But this new movie has done something wonderful: ditched most of the characters. PotC is a textbook example of a series that carries too many threads and is simply too anal retentive to drop any of its characters when they no longer serve any narrative purpose. The mistake is really made in the second movie when, like most series that were never originally designed to be series (no matter what the filmmakers say), we are tediously reintroduced to practically every character from the first movie and given convoluted reasons for them all to meet and journey together, and then several new characters and plots are added on, none of which the movie has any intention of resolving until a third movie. Even thinking about those second two movies just makes me tired.
So when I see there's now a fourth movie, with the only two characters worth holding onto from the first trilogy (Captain Jack Sparrow and Captain Barbossa), and adds Penelope Cruz in a pirate outfit... well, I start to get excited. As much as those other movies did to make me hate pirates, I still love them and want to see them in adventure flicks. And though I'm not the biggest Rob Marshall fan, at least Gore Verbinski isn't directing this one, either. It's almost like getting a do-over.
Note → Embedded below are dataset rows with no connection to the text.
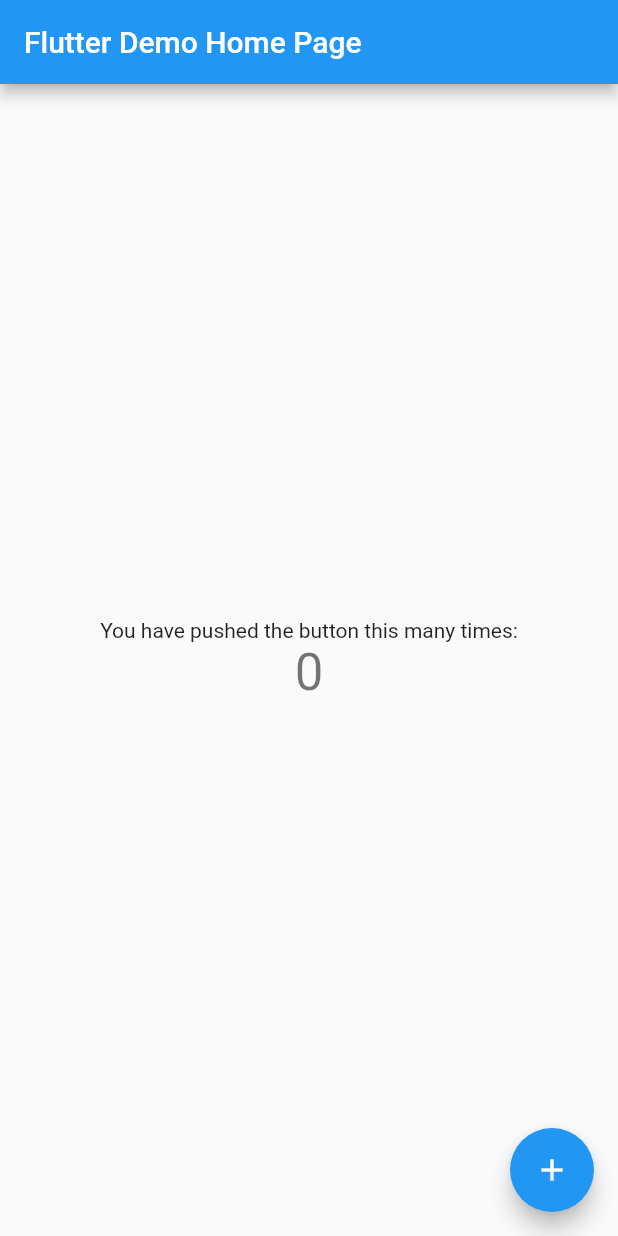
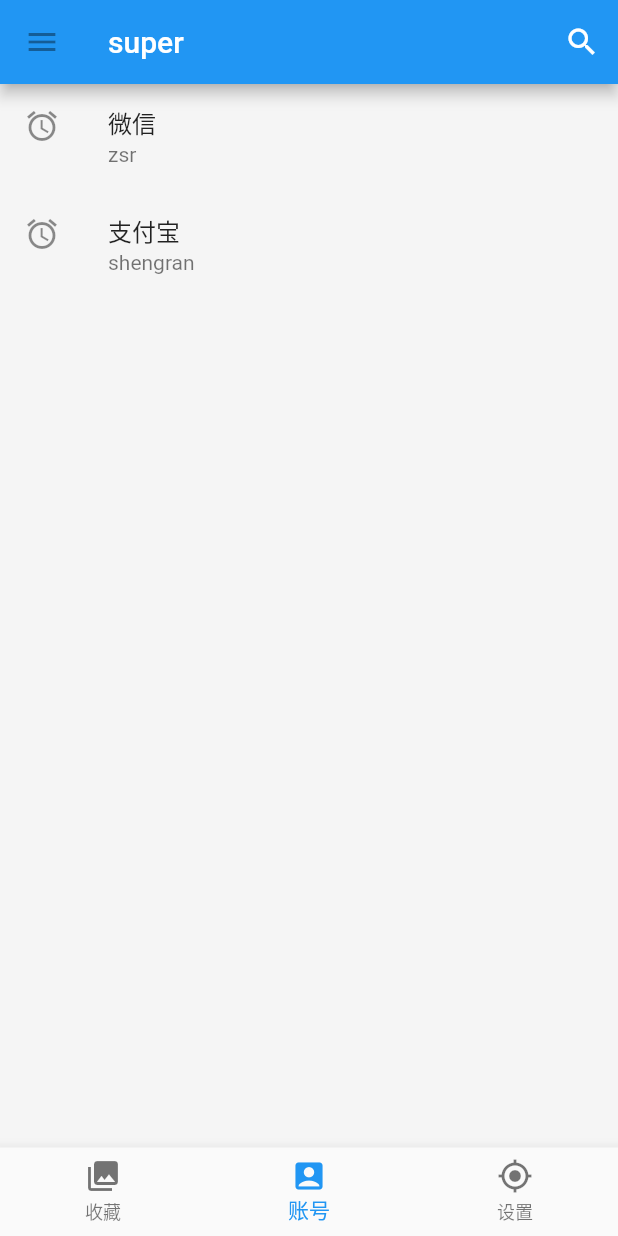
Before and after one commit to zsr251/super_pass_app, a Flutter app: the screen it shows after launch, on a phone screen of 412 x 824 dp. Run offline on Flutter 3.47's test engine with Material 2 defaults, Android fonts, the phone set to English and light mode, and no system bars.

Commit message:
账号列表

```diff
--- a/lib/main.dart
+++ b/lib/main.dart
@@ -1,111 +1,14 @@
 import 'package:flutter/material.dart';
+import 'package:super_pass_app/widget/content_list.dart';
 
-void main() => runApp(MyApp());
+void main() => runApp(App());
 
-class MyApp extends StatelessWidget {
-  // This widget is the root of your application.
+class App extends StatelessWidget {
   @override
   Widget build(BuildContext context) {
     return MaterialApp(
-      title: 'Flutter Demo',
-      theme: ThemeData(
-        // This is the theme of your application.
-        //
-        // Try running your application with "flutter run". You'll see the
-        // application has a blue toolbar. Then, without quitting the app, try
-        // changing the primarySwatch below to Colors.green and then invoke
-        // "hot reload" (press "r" in the console where you ran "flutter run",
-        // or simply save your changes to "hot reload" in a Flutter IDE).
-        // Notice that the counter didn't reset back to zero; the application
-        // is not restarted.
-        primarySwatch: Colors.blue,
-      ),
-      home: MyHomePage(title: 'Flutter Demo Home Page'),
+      debugShowCheckedModeBanner: false,
+      home: ContentList(),
     );
   }
 }
-
-class MyHomePage extends StatefulWidget {
-  MyHomePage({Key key, this.title}) : super(key: key);
-
-  // This widget is the home page of your application. It is stateful, meaning
-  // that it has a State object (defined below) that contains fields that affect
-  // how it looks.
-
-  // This class is the configuration for the state. It holds the values (in this
-  // case the title) provided by the parent (in this case the App widget) and
-  // used by the build method of the State. Fields in a Widget subclass are
-  // always marked "final".
-
-  final String title;
-
-  @override
-  _MyHomePageState createState() => _MyHomePageState();
-}
-
-class _MyHomePageState extends State<MyHomePage> {
-  int _counter = 0;
-
-  void _incrementCounter() {
-    setState(() {
-      // This call to setState tells the Flutter framework that something has
-      // changed in this State, which causes it to rerun the build method below
-      // so that the display can reflect the updated values. If we changed
-      // _counter without calling setState(), then the build method would not be
-      // called again, and so nothing would appear to happen.
-      _counter++;
-    });
-  }
-
-  @override
-  Widget build(BuildContext context) {
-    // This method is rerun every time setState is called, for instance as done
-    // by the _incrementCounter method above.
-    //
-    // The Flutter framework has been optimized to make rerunning build methods
-    // fast, so that you can just rebuild anything that needs updating rather
-    // than having to individually change instances of widgets.
-    return Scaffold(
-      appBar: AppBar(
-        // Here we take the value from the MyHomePage object that was created by
-        // the App.build method, and use it to set our appbar title.
-        title: Text(widget.title),
-      ),
-      body: Center(
-        // Center is a layout widget. It takes a single child and positions it
-        // in the middle of the parent.
-        child: Column(
-          // Column is also layout widget. It takes a list of children and
-          // arranges them vertically. By default, it sizes itself to fit its
-          // children horizontally, and tries to be as tall as its parent.
-          //
-          // Invoke "debug painting" (press "p" in the console, choose the
-          // "Toggle Debug Paint" action from the Flutter Inspector in Android
-          // Studio, or the "Toggle Debug Paint" command in Visual Studio Code)
-          // to see the wireframe for each widget.
-          //
-          // Column has various properties to control how it sizes itself and
-          // how it positions its children. Here we use mainAxisAlignment to
-          // center the children vertically; the main axis here is the vertical
-          // axis because Columns are vertical (the cross axis would be
-          // horizontal).
-          mainAxisAlignment: MainAxisAlignment.center,
-          children: <Widget>[
-            Text(
-              'You have pushed the button this many times:',
-            ),
-            Text(
-              '$_counter',
-              style: Theme.of(context).textTheme.display1,
-            ),
-          ],
-        ),
-      ),
-      floatingActionButton: FloatingActionButton(
-        onPressed: _incrementCounter,
-        tooltip: 'Increment',
-        child: Icon(Icons.add),
-      ), // This trailing comma makes auto-formatting nicer for build methods.
-    );
-  }
-}
--- /dev/null
+++ b/lib/model/app_account.dart
@@ -0,0 +1,12 @@
+import 'package:json_annotation/json_annotation.dart';
+
+@JsonSerializable()
+class AppAccount {
+  final String icon;
+  final String appName;
+  final String showUserName;
+  final String password;
+  String get showPassword => password;
+  AppAccount(this.icon, this.appName, this.showUserName, this.password);
+
+}
--- /dev/null
+++ b/lib/widget/content_list.dart
@@ -0,0 +1,74 @@
+import 'package:flutter/material.dart';
+import 'package:flutter/services.dart';
+import 'package:super_pass_app/model/app_account.dart';
+
+class ContentList extends StatefulWidget {
+  ContentList({Key key}) : super(key: key);
+
+  _ContentListState createState() => _ContentListState();
+}
+
+class _ContentListState extends State<ContentList> {
+  List<AppAccount> _appAccountList = [
+    AppAccount('weixin', '微信', 'zsr', '123456'),
+    AppAccount('alipay', '支付宝', 'shengran', 'abcdef')
+  ];
+
+  @override
+  Widget build(BuildContext context) {
+    return Scaffold(
+      backgroundColor: Colors.grey[100],
+      appBar: AppBar(
+        leading: IconButton(
+          icon: Icon(Icons.menu),
+          tooltip: 'Navigration',
+          onPressed: null,
+        ),
+        title: Text('super'),
+        actions: <Widget>[
+          IconButton(
+            icon: Icon(Icons.search),
+            tooltip: 'Search',
+            onPressed:() => print('search'),
+          )
+        ],
+      ),
+      body: ListView.builder(
+        itemCount: _appAccountList.length,
+        itemBuilder: _listItemBuilder,
+      ),
+      bottomNavigationBar: BottomNavigationBar(
+        currentIndex: 1,
+        items: [
+          BottomNavigationBarItem(
+              icon: Icon(Icons.collections), title: Text('收藏')),
+          BottomNavigationBarItem(
+              icon: Icon(Icons.account_box), title: Text('账号')),
+          BottomNavigationBarItem(
+              icon: Icon(Icons.my_location), title: Text('设置')),
+        ],
+      ),
+    );
+  }
+_openSimpleDialog(String text){
+  showDialog(
+    context: context,
+    builder: (BuildContext context){
+      return SimpleDialog(title: Text(text),
+      children: <Widget>[],
+      );
+    }
+  );
+}
+  Widget _listItemBuilder(BuildContext context, int index) {
+    return ListTile(
+      onLongPress: (){
+        Clipboard.setData(new ClipboardData(text: _appAccountList[index].showPassword));
+        _openSimpleDialog(_appAccountList[index].showPassword);
+      },
+      leading: Icon(Icons.access_alarm),
+      title: Text(_appAccountList[index].appName),
+      subtitle: Text(_appAccountList[index].showUserName),
+    );
+  }
+}
--- a/pubspec.yaml
+++ b/pubspec.yaml
@@ -23,7 +23,7 @@ dependencies:
   # The following adds the Cupertino Icons font to your application.
   # Use with the CupertinoIcons class for iOS style icons.
   cupertino_icons: ^0.1.2
-
+  json_serializable: ^3.2.2
 dev_dependencies:
   flutter_test:
     sdk: flutter
```
Also changed, not shown: pubspec.lock.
I just hope it's not so long and blowhardy as the other movies. Less characters, less going around in circles, and please, please stop trying to humanize Jack Sparrow. You can't have it both ways: is he just funny and awesome, or am I supposed to care about the fucker? Because that gear shift really ground hard in the second movie.
But with no Keira Knightley or Oily Bloom in the picture, it can only be better.
Monday, December 20, 2010
Sunday, December 19, 2010
I've always loved Roy Orbison. I think it's because, during my days of high heart drama (otherwise known as my teenage years), he had more power than some to put my feelings into music. This is an especially wonderful, dramatic, emotional piece from 1965.